* Exercise requirements:
Whatever pictures appear, omit them, and repeat the data below exactly.

(Front-end code edit data)

──────────

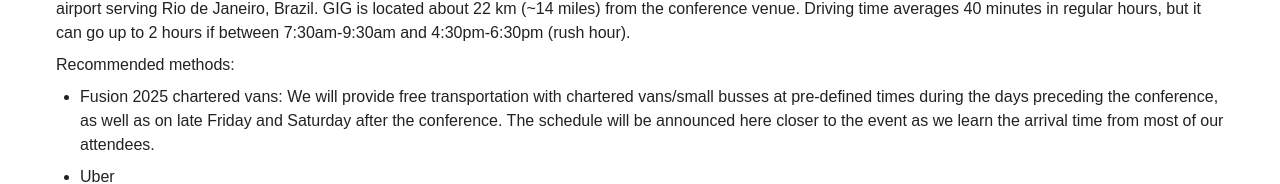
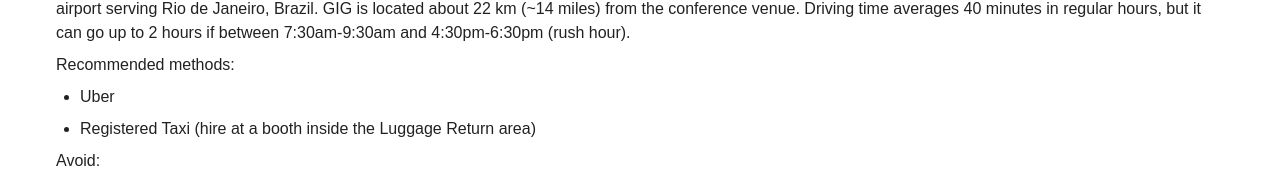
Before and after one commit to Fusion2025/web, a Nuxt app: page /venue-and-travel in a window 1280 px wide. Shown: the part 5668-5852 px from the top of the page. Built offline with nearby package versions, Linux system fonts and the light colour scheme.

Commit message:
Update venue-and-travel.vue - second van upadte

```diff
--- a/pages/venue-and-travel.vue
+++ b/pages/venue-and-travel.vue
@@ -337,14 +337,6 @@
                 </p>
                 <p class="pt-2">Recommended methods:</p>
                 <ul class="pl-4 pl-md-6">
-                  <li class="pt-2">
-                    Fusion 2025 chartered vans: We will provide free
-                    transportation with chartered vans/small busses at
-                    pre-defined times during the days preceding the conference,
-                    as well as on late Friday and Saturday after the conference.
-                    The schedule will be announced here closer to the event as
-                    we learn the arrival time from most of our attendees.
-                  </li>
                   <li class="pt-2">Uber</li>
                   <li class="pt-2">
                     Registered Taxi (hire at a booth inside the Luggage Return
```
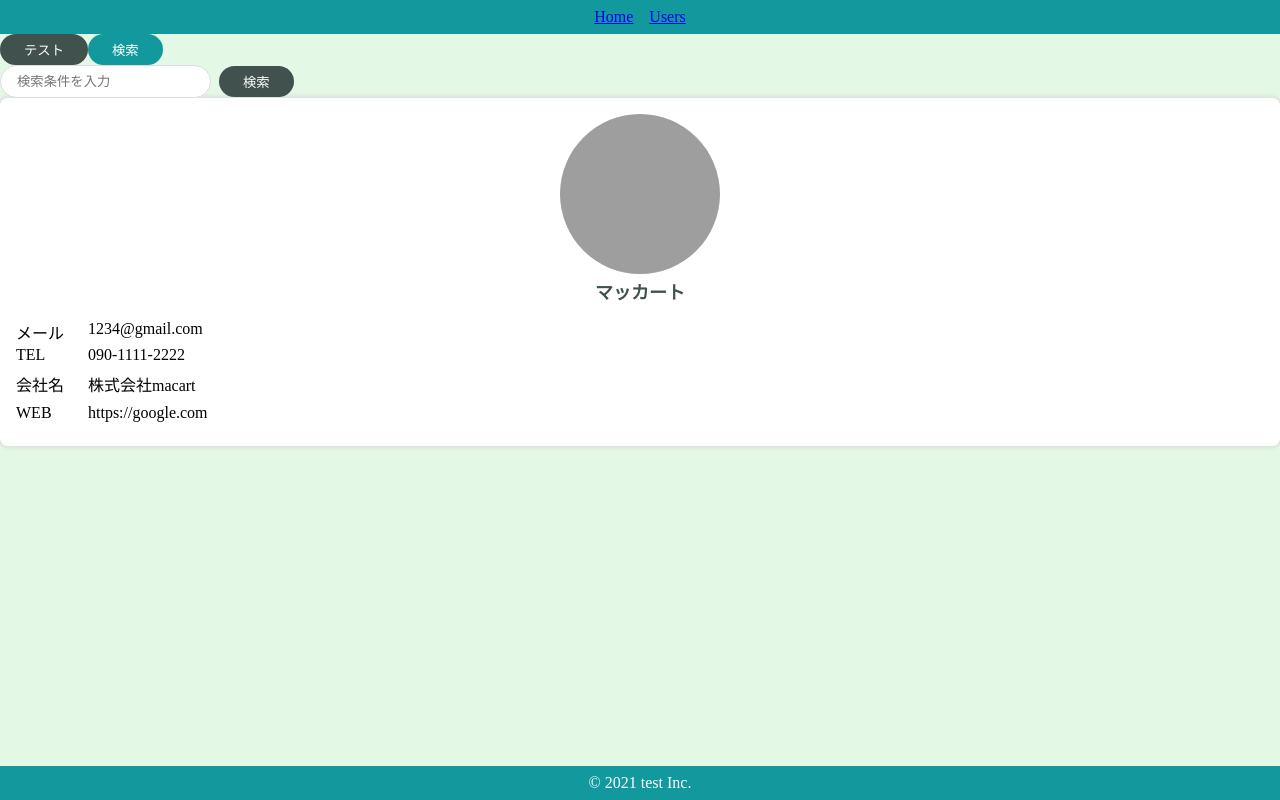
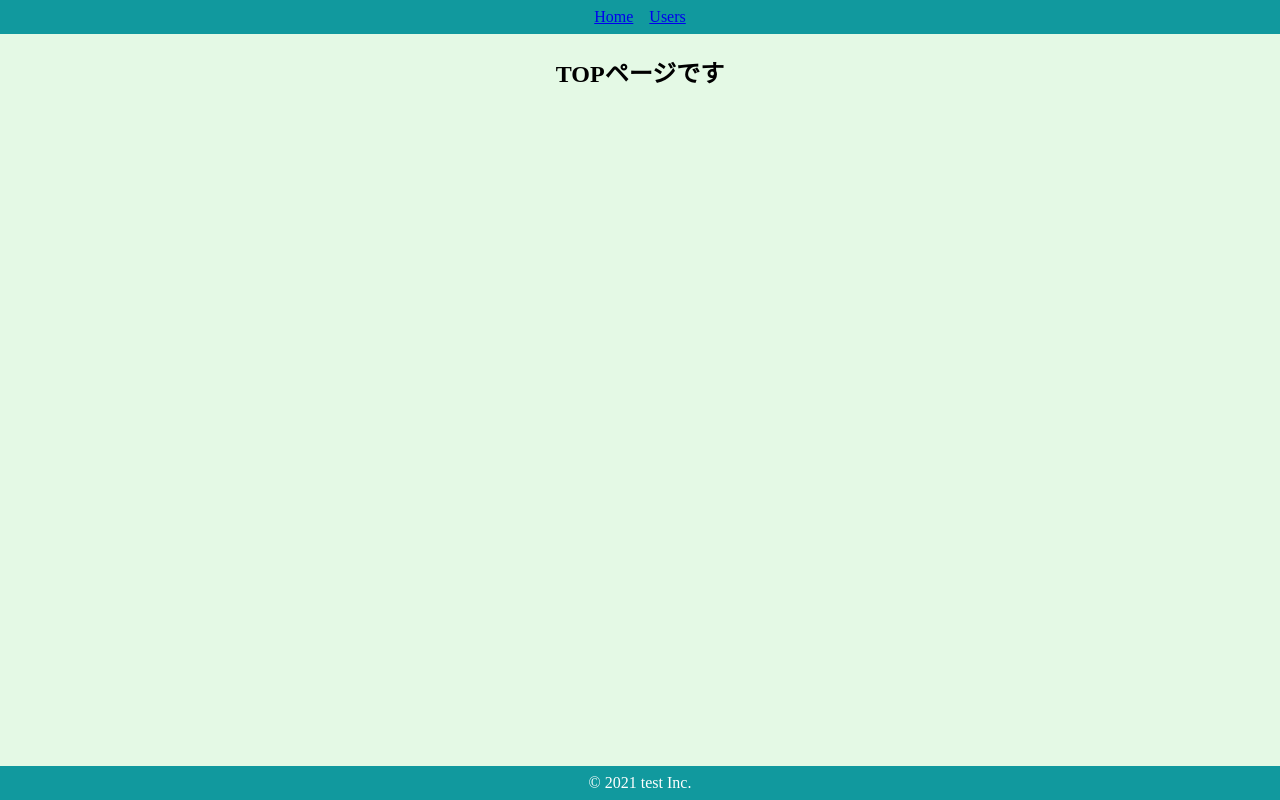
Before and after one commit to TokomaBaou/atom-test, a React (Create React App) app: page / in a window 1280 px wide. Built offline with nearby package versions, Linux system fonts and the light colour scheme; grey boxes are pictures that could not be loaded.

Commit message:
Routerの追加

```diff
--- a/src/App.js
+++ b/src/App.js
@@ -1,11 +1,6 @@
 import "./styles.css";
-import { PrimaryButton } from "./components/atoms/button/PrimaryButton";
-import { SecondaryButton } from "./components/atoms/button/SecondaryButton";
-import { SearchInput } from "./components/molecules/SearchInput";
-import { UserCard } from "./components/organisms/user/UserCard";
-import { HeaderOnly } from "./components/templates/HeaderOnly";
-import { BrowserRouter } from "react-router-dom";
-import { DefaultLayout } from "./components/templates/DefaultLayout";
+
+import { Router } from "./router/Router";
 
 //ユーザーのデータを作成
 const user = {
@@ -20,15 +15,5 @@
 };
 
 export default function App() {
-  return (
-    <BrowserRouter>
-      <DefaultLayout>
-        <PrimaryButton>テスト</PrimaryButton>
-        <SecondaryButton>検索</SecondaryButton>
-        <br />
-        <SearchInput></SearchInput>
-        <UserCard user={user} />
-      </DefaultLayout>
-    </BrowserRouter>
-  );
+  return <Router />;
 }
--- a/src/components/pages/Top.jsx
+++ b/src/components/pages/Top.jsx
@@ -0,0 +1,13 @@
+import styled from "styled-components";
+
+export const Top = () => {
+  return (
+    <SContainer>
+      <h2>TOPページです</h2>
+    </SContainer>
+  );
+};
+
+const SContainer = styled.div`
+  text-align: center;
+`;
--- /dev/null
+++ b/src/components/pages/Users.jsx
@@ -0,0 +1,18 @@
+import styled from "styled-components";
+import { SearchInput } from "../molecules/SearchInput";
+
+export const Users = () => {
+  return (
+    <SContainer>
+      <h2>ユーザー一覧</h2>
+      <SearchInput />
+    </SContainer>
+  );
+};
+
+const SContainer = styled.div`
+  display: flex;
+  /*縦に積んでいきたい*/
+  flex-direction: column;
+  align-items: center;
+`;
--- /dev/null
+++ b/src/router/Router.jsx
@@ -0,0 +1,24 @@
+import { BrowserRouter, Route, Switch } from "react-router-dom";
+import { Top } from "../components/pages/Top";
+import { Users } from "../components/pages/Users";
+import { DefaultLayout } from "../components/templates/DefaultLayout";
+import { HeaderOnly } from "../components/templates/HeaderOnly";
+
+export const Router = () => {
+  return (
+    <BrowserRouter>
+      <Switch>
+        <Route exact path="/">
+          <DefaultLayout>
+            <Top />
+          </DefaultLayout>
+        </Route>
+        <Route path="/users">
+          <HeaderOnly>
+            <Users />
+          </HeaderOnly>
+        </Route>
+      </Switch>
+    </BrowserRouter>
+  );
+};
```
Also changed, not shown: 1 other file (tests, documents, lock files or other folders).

──────────

* Reply:
Before and after one commit to Fusion2025/web, a Nuxt app: page /venue-and-travel in a window 1280 px wide. Shown: the part 5668-5852 px from the top of the page. Built offline with nearby package versions, Linux system fonts and the light colour scheme.

Commit message:
Update venue-and-travel.vue - second van upadte

```diff
--- a/pages/venue-and-travel.vue
+++ b/pages/venue-and-travel.vue
@@ -337,14 +337,6 @@
                 </p>
                 <p class="pt-2">Recommended methods:</p>
                 <ul class="pl-4 pl-md-6">
-                  <li class="pt-2">
-                    Fusion 2025 chartered vans: We will provide free
-                    transportation with chartered vans/small busses at
-                    pre-defined times during the days preceding the conference,
-                    as well as on late Friday and Saturday after the conference.
-                    The schedule will be announced here closer to the event as
-                    we learn the arrival time from most of our attendees.
-                  </li>
                   <li class="pt-2">Uber</li>
                   <li class="pt-2">
                     Registered Taxi (hire at a booth inside the Luggage Return
```
Before and after one commit to TokomaBaou/atom-test, a React (Create React App) app: page / in a window 1280 px wide. Built offline with nearby package versions, Linux system fonts and the light colour scheme; grey boxes are pictures that could not be loaded.

Commit message:
Routerの追加

```diff
--- a/src/App.js
+++ b/src/App.js
@@ -1,11 +1,6 @@
 import "./styles.css";
-import { PrimaryButton } from "./components/atoms/button/PrimaryButton";
-import { SecondaryButton } from "./components/atoms/button/SecondaryButton";
-import { SearchInput } from "./components/molecules/SearchInput";
-import { UserCard } from "./components/organisms/user/UserCard";
-import { HeaderOnly } from "./components/templates/HeaderOnly";
-import { BrowserRouter } from "react-router-dom";
-import { DefaultLayout } from "./components/templates/DefaultLayout";
+
+import { Router } from "./router/Router";
 
 //ユーザーのデータを作成
 const user = {
@@ -20,15 +15,5 @@
 };
 
 export default function App() {
-  return (
-    <BrowserRouter>
-      <DefaultLayout>
-        <PrimaryButton>テスト</PrimaryButton>
-        <SecondaryButton>検索</SecondaryButton>
-        <br />
-        <SearchInput></SearchInput>
-        <UserCard user={user} />
-      </DefaultLayout>
-    </BrowserRouter>
-  );
+  return <Router />;
 }
--- a/src/components/pages/Top.jsx
+++ b/src/components/pages/Top.jsx
@@ -0,0 +1,13 @@
+import styled from "styled-components";
+
+export const Top = () => {
+  return (
+    <SContainer>
+      <h2>TOPページです</h2>
+    </SContainer>
+  );
+};
+
+const SContainer = styled.div`
+  text-align: center;
+`;
--- /dev/null
+++ b/src/components/pages/Users.jsx
@@ -0,0 +1,18 @@
+import styled from "styled-components";
+import { SearchInput } from "../molecules/SearchInput";
+
+export const Users = () => {
+  return (
+    <SContainer>
+      <h2>ユーザー一覧</h2>
+      <SearchInput />
+    </SContainer>
+  );
+};
+
+const SContainer = styled.div`
+  display: flex;
+  /*縦に積んでいきたい*/
+  flex-direction: column;
+  align-items: center;
+`;
--- /dev/null
+++ b/src/router/Router.jsx
@@ -0,0 +1,24 @@
+import { BrowserRouter, Route, Switch } from "react-router-dom";
+import { Top } from "../components/pages/Top";
+import { Users } from "../components/pages/Users";
+import { DefaultLayout } from "../components/templates/DefaultLayout";
+import { HeaderOnly } from "../components/templates/HeaderOnly";
+
+export const Router = () => {
+  return (
+    <BrowserRouter>
+      <Switch>
+        <Route exact path="/">
+          <DefaultLayout>
+            <Top />
+          </DefaultLayout>
+        </Route>
+        <Route path="/users">
+          <HeaderOnly>
+            <Users />
+          </HeaderOnly>
+        </Route>
+      </Switch>
+    </BrowserRouter>
+  );
+};
```
Also changed, not shown: 1 other file (tests, documents, lock files or other folders).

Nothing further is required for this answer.